**The task**
Gather from the material every line that contains the string "block".

**Information shown**
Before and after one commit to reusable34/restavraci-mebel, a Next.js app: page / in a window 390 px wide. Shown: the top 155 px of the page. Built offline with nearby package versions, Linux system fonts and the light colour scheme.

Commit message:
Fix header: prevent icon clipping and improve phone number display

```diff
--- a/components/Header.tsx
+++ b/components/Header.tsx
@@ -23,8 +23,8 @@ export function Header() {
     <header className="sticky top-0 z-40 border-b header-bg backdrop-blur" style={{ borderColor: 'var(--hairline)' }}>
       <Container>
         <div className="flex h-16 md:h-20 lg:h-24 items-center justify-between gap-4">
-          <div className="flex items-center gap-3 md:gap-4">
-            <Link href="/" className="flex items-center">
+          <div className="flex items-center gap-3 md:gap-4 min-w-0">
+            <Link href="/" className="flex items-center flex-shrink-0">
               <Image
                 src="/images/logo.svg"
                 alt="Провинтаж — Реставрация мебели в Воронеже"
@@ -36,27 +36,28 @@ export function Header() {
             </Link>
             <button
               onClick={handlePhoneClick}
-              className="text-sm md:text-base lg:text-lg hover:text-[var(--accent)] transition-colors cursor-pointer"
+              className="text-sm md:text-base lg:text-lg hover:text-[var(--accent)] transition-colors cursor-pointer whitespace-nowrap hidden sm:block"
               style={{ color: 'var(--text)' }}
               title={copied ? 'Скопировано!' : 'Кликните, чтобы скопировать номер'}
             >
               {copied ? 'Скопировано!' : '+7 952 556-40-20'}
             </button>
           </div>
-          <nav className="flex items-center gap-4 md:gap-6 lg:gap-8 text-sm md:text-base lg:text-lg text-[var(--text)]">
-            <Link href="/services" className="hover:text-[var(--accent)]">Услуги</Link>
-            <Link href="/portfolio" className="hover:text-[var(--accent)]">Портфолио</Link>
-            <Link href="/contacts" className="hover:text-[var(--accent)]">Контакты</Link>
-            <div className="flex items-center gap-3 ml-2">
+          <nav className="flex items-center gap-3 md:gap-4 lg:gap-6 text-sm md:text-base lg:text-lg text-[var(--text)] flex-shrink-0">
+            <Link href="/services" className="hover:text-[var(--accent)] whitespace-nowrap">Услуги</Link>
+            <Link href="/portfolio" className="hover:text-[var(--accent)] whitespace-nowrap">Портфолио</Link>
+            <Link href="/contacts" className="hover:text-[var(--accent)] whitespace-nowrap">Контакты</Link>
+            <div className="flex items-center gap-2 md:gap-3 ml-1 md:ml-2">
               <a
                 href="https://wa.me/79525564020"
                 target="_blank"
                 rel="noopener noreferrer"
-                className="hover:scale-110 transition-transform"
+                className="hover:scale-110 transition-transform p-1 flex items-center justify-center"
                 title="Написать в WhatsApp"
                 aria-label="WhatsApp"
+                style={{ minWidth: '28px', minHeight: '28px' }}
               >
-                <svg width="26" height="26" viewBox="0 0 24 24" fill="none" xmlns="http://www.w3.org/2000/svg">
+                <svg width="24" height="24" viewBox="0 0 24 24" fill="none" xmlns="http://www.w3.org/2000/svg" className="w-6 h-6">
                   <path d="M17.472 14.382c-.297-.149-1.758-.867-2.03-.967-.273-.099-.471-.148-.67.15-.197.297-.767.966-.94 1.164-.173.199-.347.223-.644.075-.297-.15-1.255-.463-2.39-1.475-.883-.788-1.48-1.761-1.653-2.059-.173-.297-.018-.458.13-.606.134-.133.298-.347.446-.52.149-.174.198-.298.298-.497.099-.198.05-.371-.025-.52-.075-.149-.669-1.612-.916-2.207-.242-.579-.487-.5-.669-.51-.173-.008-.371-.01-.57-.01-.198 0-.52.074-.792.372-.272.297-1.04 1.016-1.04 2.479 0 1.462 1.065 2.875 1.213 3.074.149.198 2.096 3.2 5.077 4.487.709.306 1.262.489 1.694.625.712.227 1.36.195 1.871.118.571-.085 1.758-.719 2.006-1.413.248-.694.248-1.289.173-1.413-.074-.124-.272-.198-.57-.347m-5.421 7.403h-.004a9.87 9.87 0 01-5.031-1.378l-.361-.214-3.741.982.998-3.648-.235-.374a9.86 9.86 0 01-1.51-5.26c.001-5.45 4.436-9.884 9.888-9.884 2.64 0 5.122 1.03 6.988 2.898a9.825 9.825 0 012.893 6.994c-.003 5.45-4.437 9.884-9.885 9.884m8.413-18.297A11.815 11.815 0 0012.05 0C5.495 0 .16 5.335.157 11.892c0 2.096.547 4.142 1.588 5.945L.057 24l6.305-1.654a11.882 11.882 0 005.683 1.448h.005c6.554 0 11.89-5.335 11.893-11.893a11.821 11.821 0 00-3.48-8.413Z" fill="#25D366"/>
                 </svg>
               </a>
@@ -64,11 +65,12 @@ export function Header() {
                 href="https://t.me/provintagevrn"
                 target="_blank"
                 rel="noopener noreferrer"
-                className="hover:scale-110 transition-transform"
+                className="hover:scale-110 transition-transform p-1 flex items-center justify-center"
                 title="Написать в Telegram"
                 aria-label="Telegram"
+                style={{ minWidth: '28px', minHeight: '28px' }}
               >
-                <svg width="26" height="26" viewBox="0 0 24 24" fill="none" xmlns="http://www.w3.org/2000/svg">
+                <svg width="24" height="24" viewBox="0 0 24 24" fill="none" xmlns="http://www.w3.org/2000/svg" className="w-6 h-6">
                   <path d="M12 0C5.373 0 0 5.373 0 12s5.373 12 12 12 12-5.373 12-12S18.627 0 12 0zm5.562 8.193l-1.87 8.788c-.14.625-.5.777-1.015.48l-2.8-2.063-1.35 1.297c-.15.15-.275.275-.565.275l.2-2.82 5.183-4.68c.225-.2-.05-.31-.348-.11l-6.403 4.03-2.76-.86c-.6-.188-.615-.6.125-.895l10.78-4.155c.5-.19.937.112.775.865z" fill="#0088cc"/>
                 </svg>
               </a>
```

...

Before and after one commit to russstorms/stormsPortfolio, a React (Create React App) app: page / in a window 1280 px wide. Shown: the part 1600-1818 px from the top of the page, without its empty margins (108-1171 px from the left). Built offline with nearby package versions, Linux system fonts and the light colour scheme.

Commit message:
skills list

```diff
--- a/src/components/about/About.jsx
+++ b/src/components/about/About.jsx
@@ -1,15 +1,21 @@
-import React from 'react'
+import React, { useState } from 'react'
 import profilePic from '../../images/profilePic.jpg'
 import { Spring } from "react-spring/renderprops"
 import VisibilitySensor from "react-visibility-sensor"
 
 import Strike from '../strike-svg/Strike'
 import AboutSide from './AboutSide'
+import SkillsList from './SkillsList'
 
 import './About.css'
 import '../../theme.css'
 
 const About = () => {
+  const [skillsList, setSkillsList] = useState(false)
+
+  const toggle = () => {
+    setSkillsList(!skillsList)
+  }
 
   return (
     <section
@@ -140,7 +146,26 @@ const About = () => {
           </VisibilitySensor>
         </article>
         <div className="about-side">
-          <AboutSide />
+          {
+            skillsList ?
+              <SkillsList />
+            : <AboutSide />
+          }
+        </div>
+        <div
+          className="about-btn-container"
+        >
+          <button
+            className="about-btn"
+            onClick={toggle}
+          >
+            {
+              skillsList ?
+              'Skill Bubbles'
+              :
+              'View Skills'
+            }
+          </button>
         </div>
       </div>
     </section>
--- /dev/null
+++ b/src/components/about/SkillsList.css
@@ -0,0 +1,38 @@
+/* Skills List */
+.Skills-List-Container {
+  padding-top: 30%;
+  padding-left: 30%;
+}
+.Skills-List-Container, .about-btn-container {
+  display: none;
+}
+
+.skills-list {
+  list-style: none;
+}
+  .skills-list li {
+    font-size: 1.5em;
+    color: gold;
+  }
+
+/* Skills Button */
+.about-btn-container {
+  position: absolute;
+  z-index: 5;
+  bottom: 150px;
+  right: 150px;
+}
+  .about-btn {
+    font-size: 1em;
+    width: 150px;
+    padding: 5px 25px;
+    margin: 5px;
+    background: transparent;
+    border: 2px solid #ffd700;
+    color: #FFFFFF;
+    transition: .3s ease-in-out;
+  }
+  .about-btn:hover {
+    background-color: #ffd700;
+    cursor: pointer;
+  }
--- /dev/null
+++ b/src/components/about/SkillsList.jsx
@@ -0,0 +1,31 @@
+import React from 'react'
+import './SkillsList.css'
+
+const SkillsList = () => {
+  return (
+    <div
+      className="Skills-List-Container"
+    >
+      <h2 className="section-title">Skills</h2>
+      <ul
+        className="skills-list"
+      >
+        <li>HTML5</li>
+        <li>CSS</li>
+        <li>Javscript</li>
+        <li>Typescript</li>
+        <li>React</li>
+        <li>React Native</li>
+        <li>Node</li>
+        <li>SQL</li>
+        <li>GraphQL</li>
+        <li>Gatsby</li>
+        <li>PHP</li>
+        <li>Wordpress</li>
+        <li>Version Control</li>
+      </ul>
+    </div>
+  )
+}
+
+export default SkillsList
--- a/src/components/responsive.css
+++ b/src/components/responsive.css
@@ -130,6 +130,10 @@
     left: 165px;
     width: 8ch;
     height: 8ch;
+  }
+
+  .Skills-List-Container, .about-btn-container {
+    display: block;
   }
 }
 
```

**Response area**
+              className="text-sm md:text-base lg:text-lg hover:text-[var(--accent)] transition-colors cursor-pointer whitespace-nowrap hidden sm:block"
+    display: block;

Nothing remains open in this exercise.